I took my time to respond. I needed to choose my words carefully. Up until that moment, I had acted so coolly. (I even surprised myself!) This despite the fact that emotionally, this evening had sent me back at least a month of recovery.

“I can’t give you that.” I began. “I’m not the same person I was. That person would’ve accepted. I can’t.” You don’t jump the same cliff twice. With pain comes experience and I was not really in the mood for masochism.

For weeks, I hoped for closure and when I realized he was not going to give that to me, I learned to move on alone. I sought answers to questions I couldn’t ask him. I learned how to walk without turning around every few seconds to see if he finally came back. I was breathing again. Living again. Why was he doing this now? Whatever happened to letting sleeping dogs lie?

“I’m not rushing you. I know it’s going to take some time. I just think that it’s time for us to be friends again.”

“You’re so unfair!” I snapped. So much for acting cool.You decided when we started seeing each other. You decided that we were exclusively dating. You decided that we shouldn’t see each other again. And now, now you’re telling me you finally decided it’s ‘time for us to be friends again’? Sorry but I have no use for your friendship.”

“I’m sorry,” he said. It would’ve made a world of difference six weeks ago but now that the fire’s out, this cup of water seemed more like a cruel joke. We managed to end the night without too much drama. We settled the bill and carpool plans were made. I thought we both understood that we didn’t have anything left to rebuild a friendship. I was wrong.

“Can I hold you?” L asked. We were standing right at the corner of Makati Avenue and Pasay Road waiting for a cab.

“No.” I answered.

“Please? I missed you. Can I hug you?”

“Why are you doing this? Haven’t you hurt me enough?” I looked him straight in the eye just so he could see how angry I was.

“I’m sorry. I’m sorry.” he said over and over again. He threw his arms around me and started to cry. I tensed up. I could feel his warm tears on my shoulder.
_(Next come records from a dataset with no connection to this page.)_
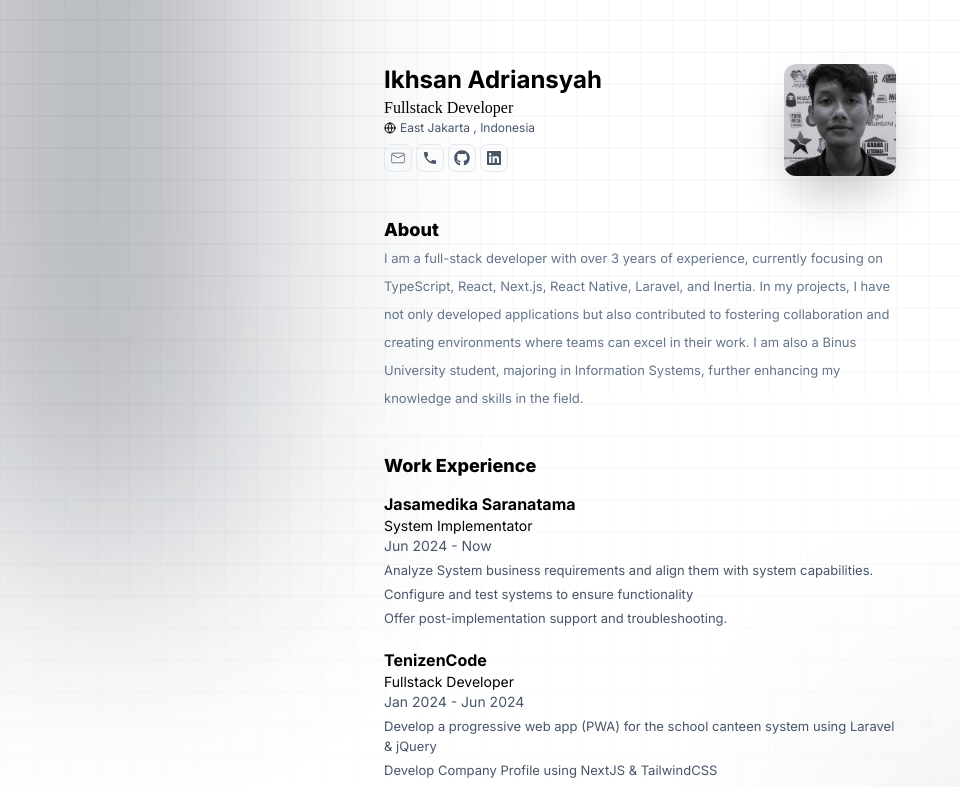
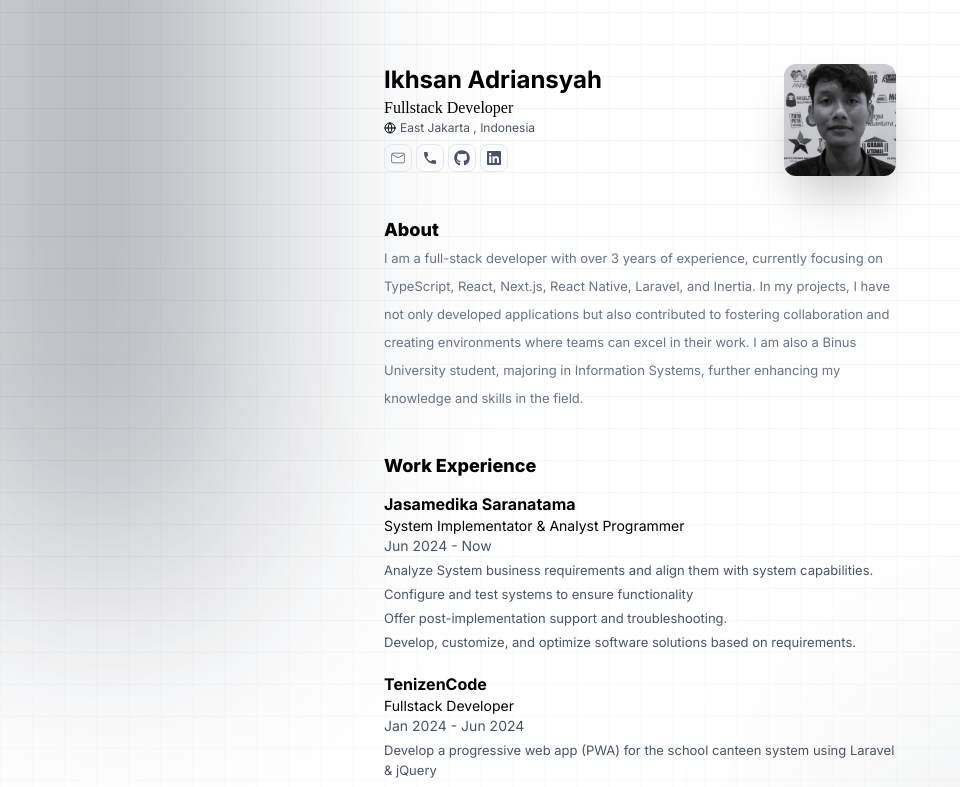
Before and after one commit to ikhsanadrians/portofolio, a Next.js app: page / in a window 1280 px wide. Shown: the top 787 px of the page, without its empty margins (0-960 px from the left). Built offline with nearby package versions, Linux system fonts and the light colour scheme.

Commit message:
feat: update description

```diff
--- a/components/work/work.tsx
+++ b/components/work/work.tsx
@@ -4,12 +4,13 @@ import workTypes from './workTypes';
 const workData: workTypes[] = [
     {
         place: "Jasamedika Saranatama",
-        role: "System Implementator",
+        role: "System Implementator & Analyst Programmer",
         years: "Jun 2024 - Now",
         description: [
             "Analyze System business requirements and align them with system capabilities.",
             "Configure and test systems to ensure functionality",
-            "Offer post-implementation support and troubleshooting."
+            "Offer post-implementation support and troubleshooting.",
+            "Develop, customize, and optimize software solutions based on requirements."
         ]
     },
     {
```
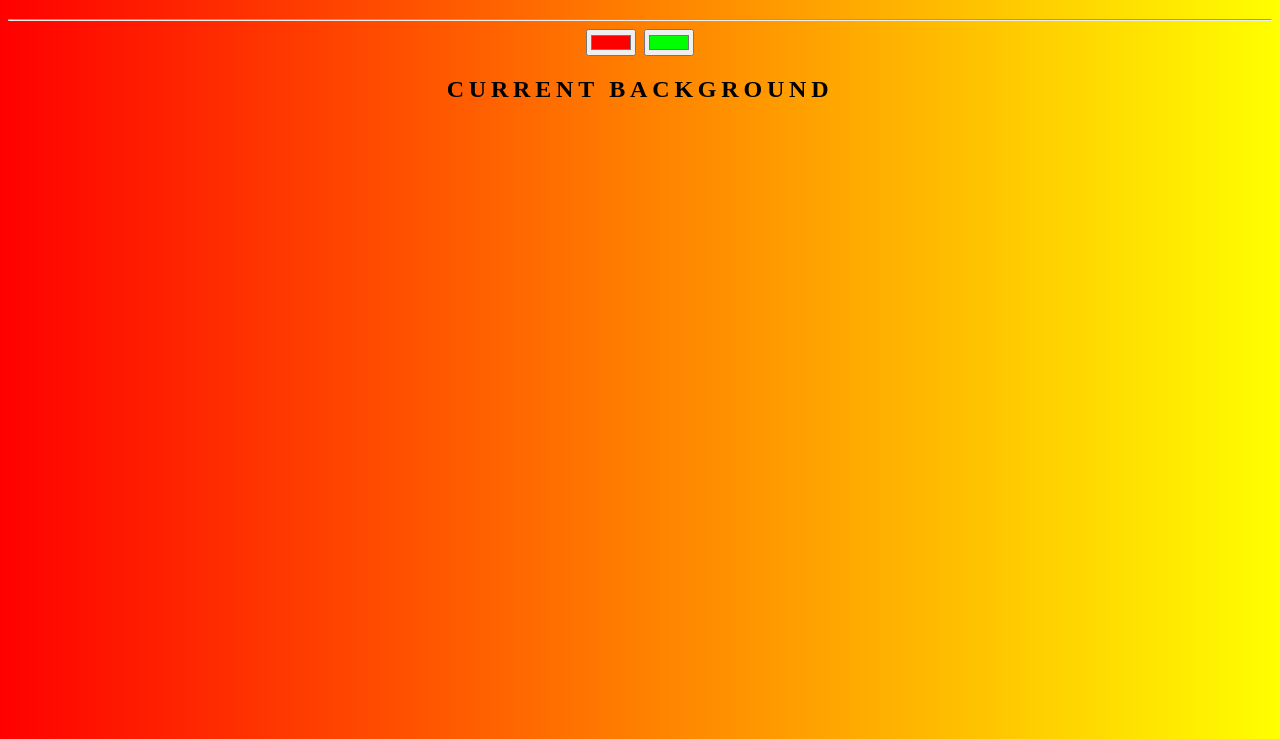
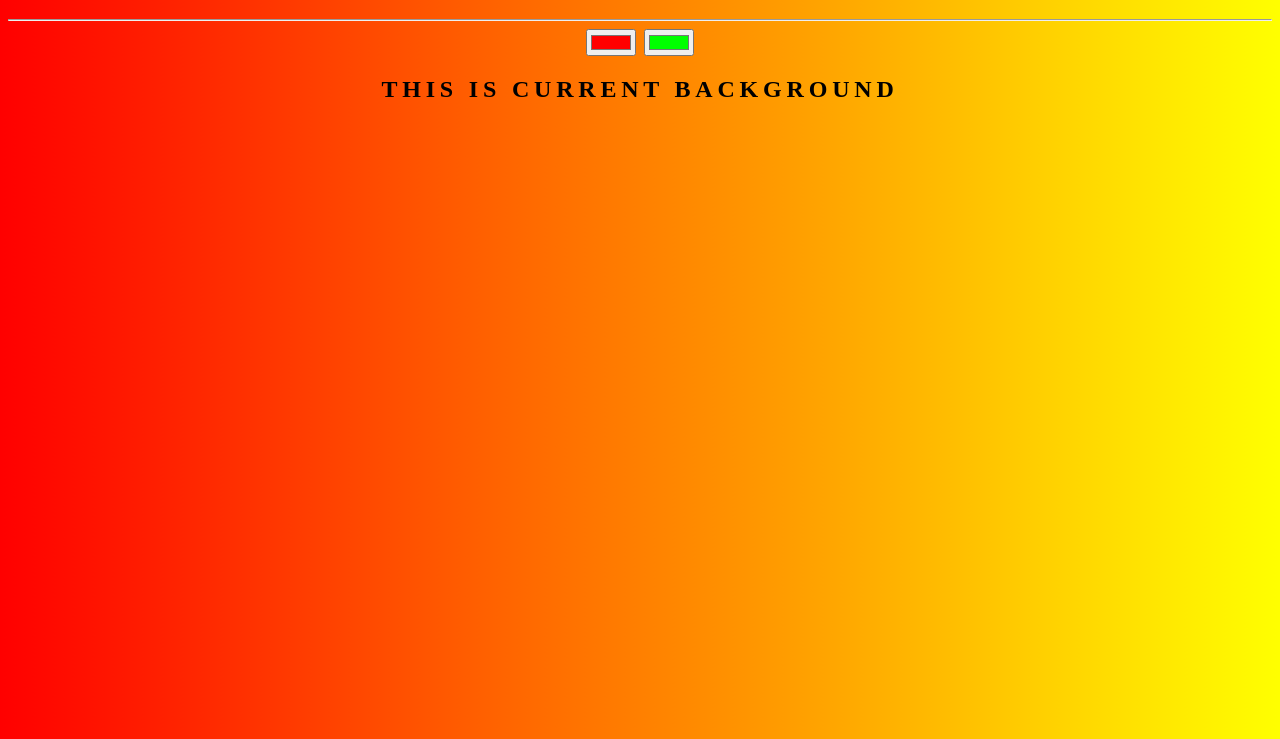
Before and after one commit to arpanaray77/Background-creator, a plain HTML site: page bgc.html in a window 1280 px wide. Shown: the part 61-800 px from the top of the page. Drawn offline with Linux system fonts and the light colour scheme.

Commit message:
changing text

```diff
--- a/bgc.html
+++ b/bgc.html
@@ -9,7 +9,7 @@
 	<input type="color" class="c1" value="#ff0000">
 	<input type="color"  class="c2" value="#00ff00">
 	<br>
-	<h2 class="h22">Current Background</h2>
+	<h2 class="h22">This is Current Background</h2>
 	<h3></h3>
 	<script type="text/javascript" src="bgc.js"></script>
 </body>
```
Suddenly, everything- from the time we met, the time we fell in love, to the time we fell apart came rushing in. It felt like a massive wind suddenly entered and left my body in such a rush that if I did not hold on to something, I would fly away. I hugged him back and he sobbed louder.

“I’m sorry, okay? I missed you. You say you’re not the same person because of what happened to us. I’m not the same person either. I’m sorry I hurt you but you hurt me too.” It was then that I realized this was not the same L I met nor was this the L I was arguing with mere minutes before. This was an honest L, a wounded L and I couldn’t help but feel guilty that I had somehow caused this change.

I once heard of a strange animal (whose name escapes me now) who poisons himself right after he is captured. Funny how I should conjure this memory right at that exact moment. Like poison running its course through my body, I killed myself with four simple words.

“Can we start over?”

I pulled away from our embrace and saw the indecision in his eyes. Despite all my best efforts, he still managed to do the one thing I swore I would never let him do again- deny me. I looked away, hailed a cab and swore I would never look back.

Can we start over? It's a stupid question. It disguises itself as a simple solution- the universal do-over. But once you peel away all the layers of things we keep and things we show, it exposes its ugly head.

Photo Credit: The Hungry Cyclist


Sara Bareilles
City
Little Voice